_Problem to work on_:
When the line with "Before and after one commit to lawalsegun2025/forage_projects, a" appears below, start repeating lines exactly, and keep going through the line with "Also changed, not shown: parts of 86"; add nothing outside that span.

━━━ The input ━━━

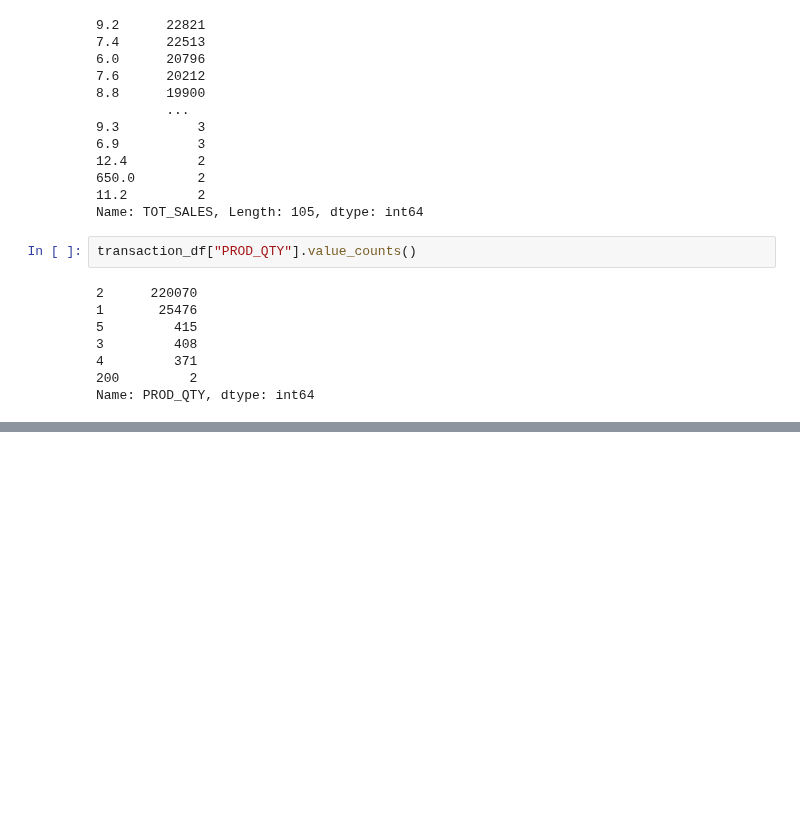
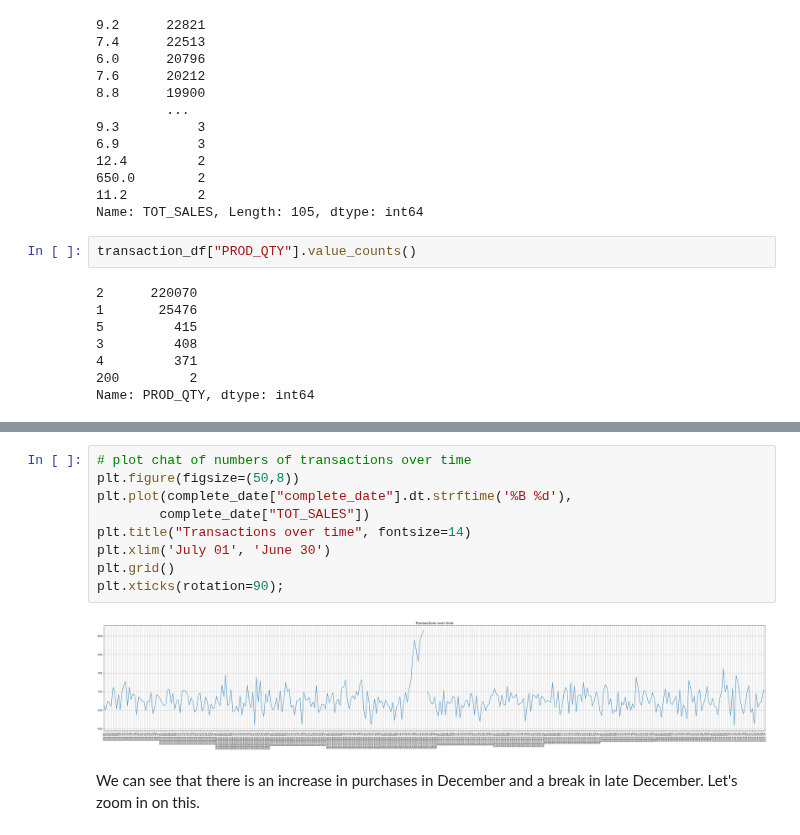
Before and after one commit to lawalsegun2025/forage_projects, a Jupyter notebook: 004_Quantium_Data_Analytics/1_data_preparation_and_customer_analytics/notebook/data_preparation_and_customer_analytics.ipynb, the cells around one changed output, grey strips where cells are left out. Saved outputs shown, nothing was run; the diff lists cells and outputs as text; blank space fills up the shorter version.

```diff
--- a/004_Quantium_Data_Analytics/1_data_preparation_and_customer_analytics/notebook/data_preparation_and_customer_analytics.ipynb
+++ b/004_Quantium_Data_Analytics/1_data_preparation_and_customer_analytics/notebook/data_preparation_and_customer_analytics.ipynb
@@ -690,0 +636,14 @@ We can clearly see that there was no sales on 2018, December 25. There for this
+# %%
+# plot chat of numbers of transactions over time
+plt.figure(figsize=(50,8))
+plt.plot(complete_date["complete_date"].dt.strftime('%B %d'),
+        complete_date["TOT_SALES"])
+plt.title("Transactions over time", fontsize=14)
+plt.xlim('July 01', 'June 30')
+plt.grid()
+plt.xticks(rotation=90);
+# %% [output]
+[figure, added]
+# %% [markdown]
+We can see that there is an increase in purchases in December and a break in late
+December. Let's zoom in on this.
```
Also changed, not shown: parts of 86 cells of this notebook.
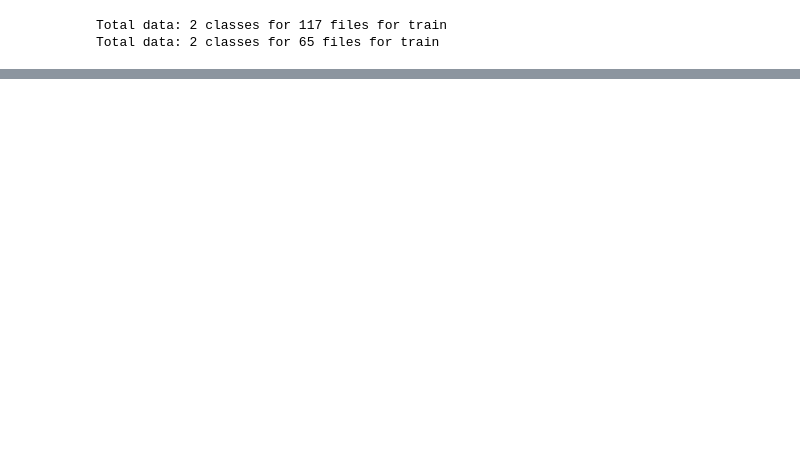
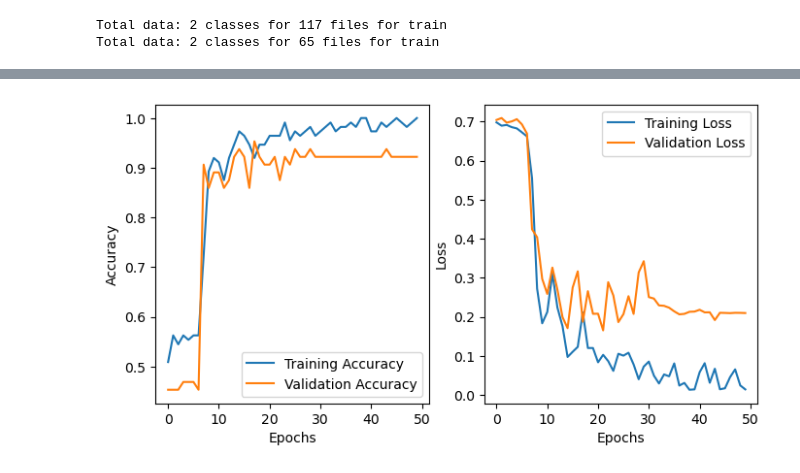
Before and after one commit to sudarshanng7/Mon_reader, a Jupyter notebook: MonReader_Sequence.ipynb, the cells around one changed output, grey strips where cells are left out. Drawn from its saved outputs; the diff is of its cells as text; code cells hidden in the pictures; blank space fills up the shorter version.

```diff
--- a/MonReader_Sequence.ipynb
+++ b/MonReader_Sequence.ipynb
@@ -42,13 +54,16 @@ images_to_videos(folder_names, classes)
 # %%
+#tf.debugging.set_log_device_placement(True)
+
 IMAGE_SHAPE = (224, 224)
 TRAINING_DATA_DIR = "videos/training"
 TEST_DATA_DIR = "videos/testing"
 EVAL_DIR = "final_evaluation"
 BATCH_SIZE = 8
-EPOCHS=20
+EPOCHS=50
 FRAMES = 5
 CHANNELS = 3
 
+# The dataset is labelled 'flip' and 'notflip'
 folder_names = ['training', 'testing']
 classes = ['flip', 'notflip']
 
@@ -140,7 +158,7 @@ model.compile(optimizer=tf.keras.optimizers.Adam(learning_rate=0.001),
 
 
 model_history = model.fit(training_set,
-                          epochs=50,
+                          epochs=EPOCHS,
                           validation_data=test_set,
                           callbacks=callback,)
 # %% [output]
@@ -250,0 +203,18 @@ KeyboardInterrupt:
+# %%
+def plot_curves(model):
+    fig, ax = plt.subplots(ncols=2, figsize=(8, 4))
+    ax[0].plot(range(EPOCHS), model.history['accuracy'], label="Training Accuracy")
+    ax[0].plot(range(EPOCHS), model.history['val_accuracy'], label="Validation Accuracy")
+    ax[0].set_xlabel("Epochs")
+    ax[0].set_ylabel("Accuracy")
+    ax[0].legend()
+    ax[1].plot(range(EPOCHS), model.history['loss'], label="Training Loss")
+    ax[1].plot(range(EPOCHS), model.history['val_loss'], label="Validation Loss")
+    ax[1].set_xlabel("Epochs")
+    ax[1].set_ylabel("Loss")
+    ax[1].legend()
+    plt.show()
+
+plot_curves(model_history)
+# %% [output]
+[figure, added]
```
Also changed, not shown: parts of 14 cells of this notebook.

━━━
━━━ The input ━━━

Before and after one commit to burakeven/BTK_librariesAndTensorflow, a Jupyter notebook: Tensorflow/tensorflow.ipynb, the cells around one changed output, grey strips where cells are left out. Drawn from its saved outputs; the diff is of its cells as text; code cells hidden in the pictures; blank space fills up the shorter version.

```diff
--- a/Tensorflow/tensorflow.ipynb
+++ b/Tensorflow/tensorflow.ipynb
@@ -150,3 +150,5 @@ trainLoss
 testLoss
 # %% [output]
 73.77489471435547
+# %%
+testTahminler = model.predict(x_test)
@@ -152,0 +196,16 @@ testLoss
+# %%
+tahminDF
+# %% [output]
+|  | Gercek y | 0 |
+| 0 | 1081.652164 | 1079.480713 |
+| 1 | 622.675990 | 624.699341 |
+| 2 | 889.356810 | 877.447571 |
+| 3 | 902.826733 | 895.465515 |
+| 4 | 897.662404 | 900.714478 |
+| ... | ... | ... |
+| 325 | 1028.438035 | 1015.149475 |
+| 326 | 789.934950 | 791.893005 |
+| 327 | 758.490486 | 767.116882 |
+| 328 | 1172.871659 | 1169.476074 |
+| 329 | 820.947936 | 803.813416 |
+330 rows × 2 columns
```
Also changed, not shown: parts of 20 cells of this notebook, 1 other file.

━━━
━━━ The input ━━━

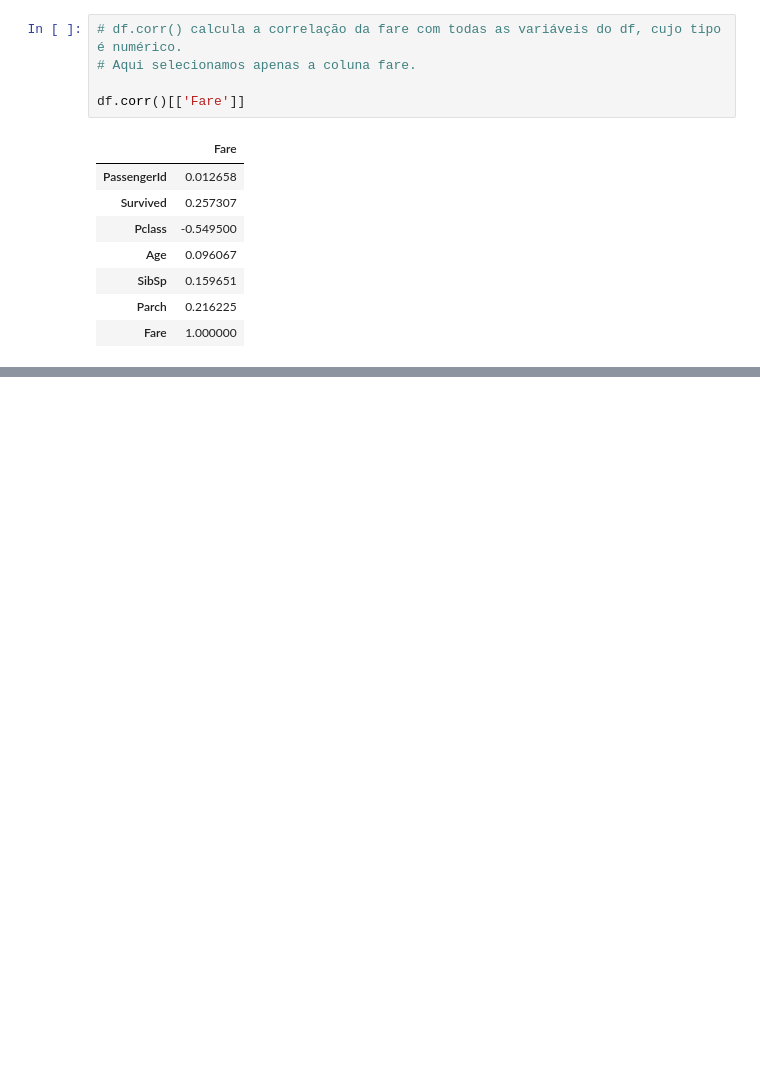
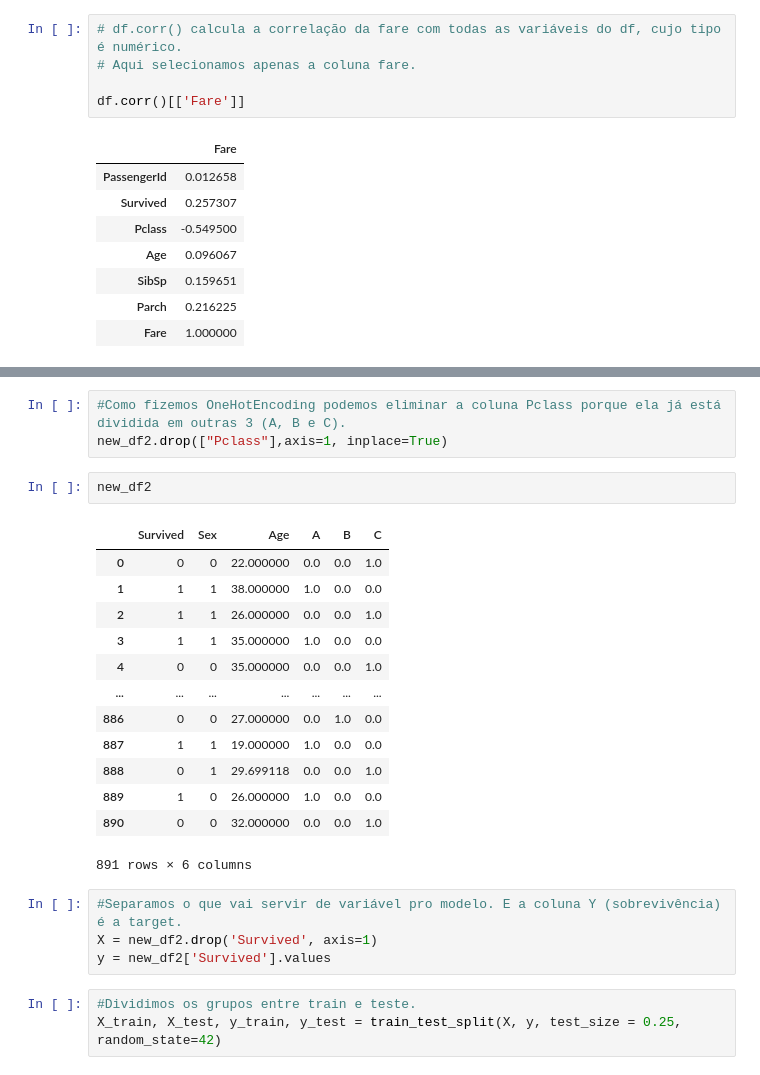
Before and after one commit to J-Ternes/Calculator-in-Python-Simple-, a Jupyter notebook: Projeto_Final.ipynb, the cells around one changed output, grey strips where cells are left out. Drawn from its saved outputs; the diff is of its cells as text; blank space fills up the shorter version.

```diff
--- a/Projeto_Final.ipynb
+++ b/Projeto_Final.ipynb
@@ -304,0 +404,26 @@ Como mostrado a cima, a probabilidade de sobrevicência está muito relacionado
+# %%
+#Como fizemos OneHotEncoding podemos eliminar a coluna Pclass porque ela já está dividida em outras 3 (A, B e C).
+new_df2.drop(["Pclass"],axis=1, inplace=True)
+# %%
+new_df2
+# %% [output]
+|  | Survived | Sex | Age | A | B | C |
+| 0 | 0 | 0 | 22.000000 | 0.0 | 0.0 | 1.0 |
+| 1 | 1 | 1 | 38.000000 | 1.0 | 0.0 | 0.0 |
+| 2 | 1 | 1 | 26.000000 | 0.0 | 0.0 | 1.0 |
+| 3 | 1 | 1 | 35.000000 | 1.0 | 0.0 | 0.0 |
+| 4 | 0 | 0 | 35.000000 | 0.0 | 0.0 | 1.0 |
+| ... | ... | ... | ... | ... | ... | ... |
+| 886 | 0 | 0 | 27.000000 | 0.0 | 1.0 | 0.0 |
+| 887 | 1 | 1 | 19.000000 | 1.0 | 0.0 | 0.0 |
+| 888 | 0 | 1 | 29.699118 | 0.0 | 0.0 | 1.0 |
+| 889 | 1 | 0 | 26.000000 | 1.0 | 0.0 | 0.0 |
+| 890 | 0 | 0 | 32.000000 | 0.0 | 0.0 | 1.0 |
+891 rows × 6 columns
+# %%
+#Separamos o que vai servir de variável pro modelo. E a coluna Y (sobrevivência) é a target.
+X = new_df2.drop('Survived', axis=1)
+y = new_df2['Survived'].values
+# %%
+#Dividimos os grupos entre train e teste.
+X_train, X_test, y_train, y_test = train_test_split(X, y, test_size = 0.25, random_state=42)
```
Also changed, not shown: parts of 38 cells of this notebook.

━━━

_Exercise output_:
Before and after one commit to lawalsegun2025/forage_projects, a Jupyter notebook: 004_Quantium_Data_Analytics/1_data_preparation_and_customer_analytics/notebook/data_preparation_and_customer_analytics.ipynb, the cells around one changed output, grey strips where cells are left out. Saved outputs shown, nothing was run; the diff lists cells and outputs as text; blank space fills up the shorter version.

```diff
--- a/004_Quantium_Data_Analytics/1_data_preparation_and_customer_analytics/notebook/data_preparation_and_customer_analytics.ipynb
+++ b/004_Quantium_Data_Analytics/1_data_preparation_and_customer_analytics/notebook/data_preparation_and_customer_analytics.ipynb
@@ -690,0 +636,14 @@ We can clearly see that there was no sales on 2018, December 25. There for this
+# %%
+# plot chat of numbers of transactions over time
+plt.figure(figsize=(50,8))
+plt.plot(complete_date["complete_date"].dt.strftime('%B %d'),
+        complete_date["TOT_SALES"])
+plt.title("Transactions over time", fontsize=14)
+plt.xlim('July 01', 'June 30')
+plt.grid()
+plt.xticks(rotation=90);
+# %% [output]
+[figure, added]
+# %% [markdown]
+We can see that there is an increase in purchases in December and a break in late
+December. Let's zoom in on this.
```
Also changed, not shown: parts of 86 cells of this notebook.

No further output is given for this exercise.